Skipping each picture, output the entries exactly as they stand below.
═══ SUPPLIED RECORDS ═══
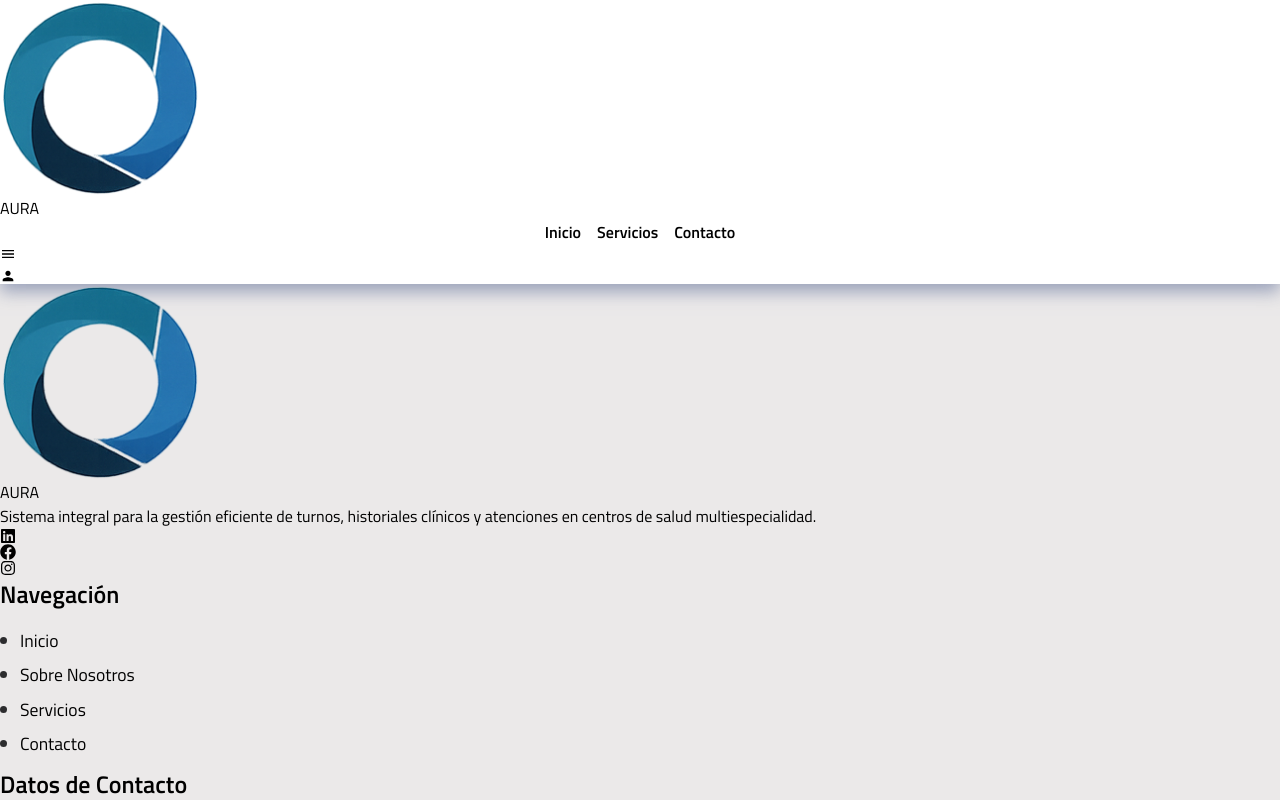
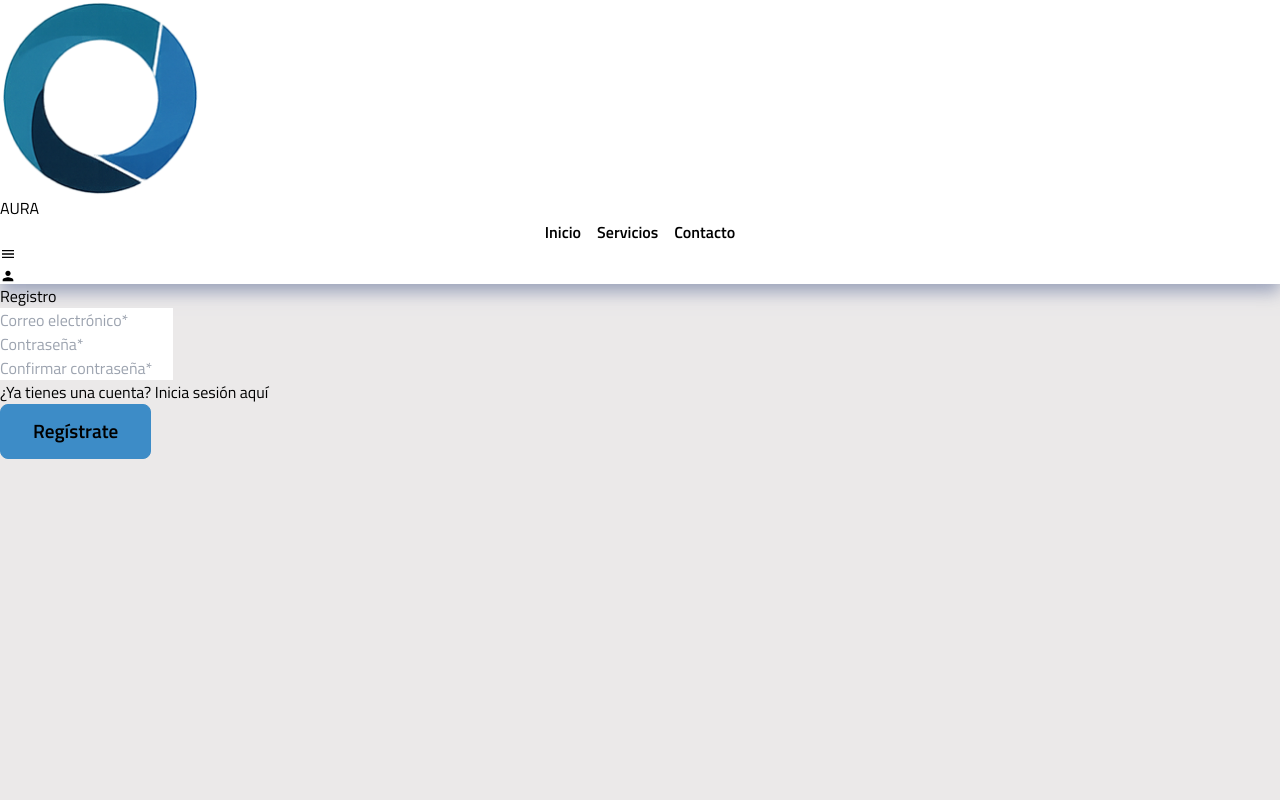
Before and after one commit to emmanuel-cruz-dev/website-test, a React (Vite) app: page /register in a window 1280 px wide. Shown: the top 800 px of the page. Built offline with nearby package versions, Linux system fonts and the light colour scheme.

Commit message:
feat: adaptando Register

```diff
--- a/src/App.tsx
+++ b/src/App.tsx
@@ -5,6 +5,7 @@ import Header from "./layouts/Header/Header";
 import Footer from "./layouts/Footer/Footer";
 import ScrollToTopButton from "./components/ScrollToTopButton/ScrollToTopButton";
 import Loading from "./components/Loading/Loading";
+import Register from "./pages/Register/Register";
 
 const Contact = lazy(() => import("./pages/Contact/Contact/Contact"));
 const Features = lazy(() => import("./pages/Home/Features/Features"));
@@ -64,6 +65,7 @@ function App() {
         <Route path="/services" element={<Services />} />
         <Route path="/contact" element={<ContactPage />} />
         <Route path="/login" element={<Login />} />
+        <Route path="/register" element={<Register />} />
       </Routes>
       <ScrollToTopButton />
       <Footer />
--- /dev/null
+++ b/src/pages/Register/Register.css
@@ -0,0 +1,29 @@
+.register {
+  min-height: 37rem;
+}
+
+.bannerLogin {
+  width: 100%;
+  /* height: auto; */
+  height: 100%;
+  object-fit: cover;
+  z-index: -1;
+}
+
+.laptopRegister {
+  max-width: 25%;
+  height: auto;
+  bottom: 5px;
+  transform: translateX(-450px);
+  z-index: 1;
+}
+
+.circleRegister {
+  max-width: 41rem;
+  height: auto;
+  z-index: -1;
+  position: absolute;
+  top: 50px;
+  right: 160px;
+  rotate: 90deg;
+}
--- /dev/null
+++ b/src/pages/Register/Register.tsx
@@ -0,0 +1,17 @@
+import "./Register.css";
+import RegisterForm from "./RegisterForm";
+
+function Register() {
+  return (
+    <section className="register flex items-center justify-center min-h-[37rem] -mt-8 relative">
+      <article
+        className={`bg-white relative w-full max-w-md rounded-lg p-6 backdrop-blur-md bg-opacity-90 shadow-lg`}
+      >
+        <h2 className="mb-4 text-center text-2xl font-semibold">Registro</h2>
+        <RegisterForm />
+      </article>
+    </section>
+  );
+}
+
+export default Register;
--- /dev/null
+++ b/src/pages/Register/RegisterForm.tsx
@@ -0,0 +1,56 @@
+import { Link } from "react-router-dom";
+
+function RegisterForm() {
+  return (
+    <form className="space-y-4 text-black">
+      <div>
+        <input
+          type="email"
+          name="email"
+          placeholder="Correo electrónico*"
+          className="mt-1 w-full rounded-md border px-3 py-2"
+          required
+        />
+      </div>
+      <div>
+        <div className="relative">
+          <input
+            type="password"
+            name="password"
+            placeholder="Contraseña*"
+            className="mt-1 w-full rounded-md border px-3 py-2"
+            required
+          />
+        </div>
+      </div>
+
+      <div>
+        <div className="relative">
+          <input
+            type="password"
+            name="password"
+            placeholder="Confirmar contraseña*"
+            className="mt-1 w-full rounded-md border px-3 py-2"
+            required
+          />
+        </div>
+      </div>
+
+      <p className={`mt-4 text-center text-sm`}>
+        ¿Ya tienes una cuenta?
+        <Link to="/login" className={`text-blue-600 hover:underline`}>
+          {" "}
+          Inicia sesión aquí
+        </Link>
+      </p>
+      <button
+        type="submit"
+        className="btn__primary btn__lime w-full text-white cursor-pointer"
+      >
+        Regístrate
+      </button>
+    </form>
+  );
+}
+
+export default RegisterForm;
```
═══
ANSWER SPACE:
Before and after one commit to emmanuel-cruz-dev/website-test, a React (Vite) app: page /register in a window 1280 px wide. Shown: the top 800 px of the page. Built offline with nearby package versions, Linux system fonts and the light colour scheme.

Commit message:
feat: adaptando Register

```diff
--- a/src/App.tsx
+++ b/src/App.tsx
@@ -5,6 +5,7 @@ import Header from "./layouts/Header/Header";
 import Footer from "./layouts/Footer/Footer";
 import ScrollToTopButton from "./components/ScrollToTopButton/ScrollToTopButton";
 import Loading from "./components/Loading/Loading";
+import Register from "./pages/Register/Register";
 
 const Contact = lazy(() => import("./pages/Contact/Contact/Contact"));
 const Features = lazy(() => import("./pages/Home/Features/Features"));
@@ -64,6 +65,7 @@ function App() {
         <Route path="/services" element={<Services />} />
         <Route path="/contact" element={<ContactPage />} />
         <Route path="/login" element={<Login />} />
+        <Route path="/register" element={<Register />} />
       </Routes>
       <ScrollToTopButton />
       <Footer />
--- /dev/null
+++ b/src/pages/Register/Register.css
@@ -0,0 +1,29 @@
+.register {
+  min-height: 37rem;
+}
+
+.bannerLogin {
+  width: 100%;
+  /* height: auto; */
+  height: 100%;
+  object-fit: cover;
+  z-index: -1;
+}
+
+.laptopRegister {
+  max-width: 25%;
+  height: auto;
+  bottom: 5px;
+  transform: translateX(-450px);
+  z-index: 1;
+}
+
+.circleRegister {
+  max-width: 41rem;
+  height: auto;
+  z-index: -1;
+  position: absolute;
+  top: 50px;
+  right: 160px;
+  rotate: 90deg;
+}
--- /dev/null
+++ b/src/pages/Register/Register.tsx
@@ -0,0 +1,17 @@
+import "./Register.css";
+import RegisterForm from "./RegisterForm";
+
+function Register() {
+  return (
+    <section className="register flex items-center justify-center min-h-[37rem] -mt-8 relative">
+      <article
+        className={`bg-white relative w-full max-w-md rounded-lg p-6 backdrop-blur-md bg-opacity-90 shadow-lg`}
+      >
+        <h2 className="mb-4 text-center text-2xl font-semibold">Registro</h2>
+        <RegisterForm />
+      </article>
+    </section>
+  );
+}
+
+export default Register;
--- /dev/null
+++ b/src/pages/Register/RegisterForm.tsx
@@ -0,0 +1,56 @@
+import { Link } from "react-router-dom";
+
+function RegisterForm() {
+  return (
+    <form className="space-y-4 text-black">
+      <div>
+        <input
+          type="email"
+          name="email"
+          placeholder="Correo electrónico*"
+          className="mt-1 w-full rounded-md border px-3 py-2"
+          required
+        />
+      </div>
+      <div>
+        <div className="relative">
+          <input
+            type="password"
+            name="password"
+            placeholder="Contraseña*"
+            className="mt-1 w-full rounded-md border px-3 py-2"
+            required
+          />
+        </div>
+      </div>
+
+      <div>
+        <div className="relative">
+          <input
+            type="password"
+            name="password"
+            placeholder="Confirmar contraseña*"
+            className="mt-1 w-full rounded-md border px-3 py-2"
+            required
+          />
+        </div>
+      </div>
+
+      <p className={`mt-4 text-center text-sm`}>
+        ¿Ya tienes una cuenta?
+        <Link to="/login" className={`text-blue-600 hover:underline`}>
+          {" "}
+          Inicia sesión aquí
+        </Link>
+      </p>
+      <button
+        type="submit"
+        className="btn__primary btn__lime w-full text-white cursor-pointer"
+      >
+        Regístrate
+      </button>
+    </form>
+  );
+}
+
+export default RegisterForm;
```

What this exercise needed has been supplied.